Now, if it is by the sign of the cross and by the faith that is in Christ that death is trampled down, then, if judging by truth, it is none other than Christ himself who shows the trophies and victories against death and renders it fully weakened. And if formerly death was strong, and therefore fearsome, but is now despised, after the sojourn of the Savior and after the death and resurrection of his body, clearly it is by him, the Christ who was raised upon the cross, that death has been destroyed and conquered. – St. Athanasius, On the Incarnation
Athanasius, whose name means “immortal,” left a mark on the Christian faith that will last until Christ’s return to this earth. The basic Christian doctrine that Jesus is not a created being but fully God was defended by heroes of the early church like Athanasius.

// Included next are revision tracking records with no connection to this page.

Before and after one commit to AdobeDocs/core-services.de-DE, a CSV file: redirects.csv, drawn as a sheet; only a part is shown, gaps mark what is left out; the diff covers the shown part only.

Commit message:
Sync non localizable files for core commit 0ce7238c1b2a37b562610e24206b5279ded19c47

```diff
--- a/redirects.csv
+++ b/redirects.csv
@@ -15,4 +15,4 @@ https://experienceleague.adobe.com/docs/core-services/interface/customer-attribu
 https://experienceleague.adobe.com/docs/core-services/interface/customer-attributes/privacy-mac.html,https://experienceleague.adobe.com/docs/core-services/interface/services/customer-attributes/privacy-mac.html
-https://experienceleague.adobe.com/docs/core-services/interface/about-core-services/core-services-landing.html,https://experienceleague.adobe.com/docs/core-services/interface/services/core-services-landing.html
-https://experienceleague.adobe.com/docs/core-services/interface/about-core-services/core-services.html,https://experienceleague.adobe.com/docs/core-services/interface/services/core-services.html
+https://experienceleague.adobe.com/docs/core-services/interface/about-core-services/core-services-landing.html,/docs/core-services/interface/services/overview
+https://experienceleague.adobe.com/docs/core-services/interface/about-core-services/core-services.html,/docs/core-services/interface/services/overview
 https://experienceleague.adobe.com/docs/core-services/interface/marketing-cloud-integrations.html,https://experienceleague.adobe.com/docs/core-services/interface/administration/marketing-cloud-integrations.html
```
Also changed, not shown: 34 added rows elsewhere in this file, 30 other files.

When Satan discovered that outside persecution of Christians would not stamp out the growing faith, he decided to resort to a different tactic–heresy. One of his agents was the Alexandrian bishop Arius (for more on Arius, check out this month’s Church History column).
In the early 4th century, Arius taught that “there was a time when the Son was not” and caused many Christians to accept this view. However, prominent among the resisters of this theology were Bishop Alexander of Alexandria and his student, Athanasius. Using his position as a bishop, Alexander taught against Arianism from the pulpit. Sides were taken in the debate, and division and contention arose in the church.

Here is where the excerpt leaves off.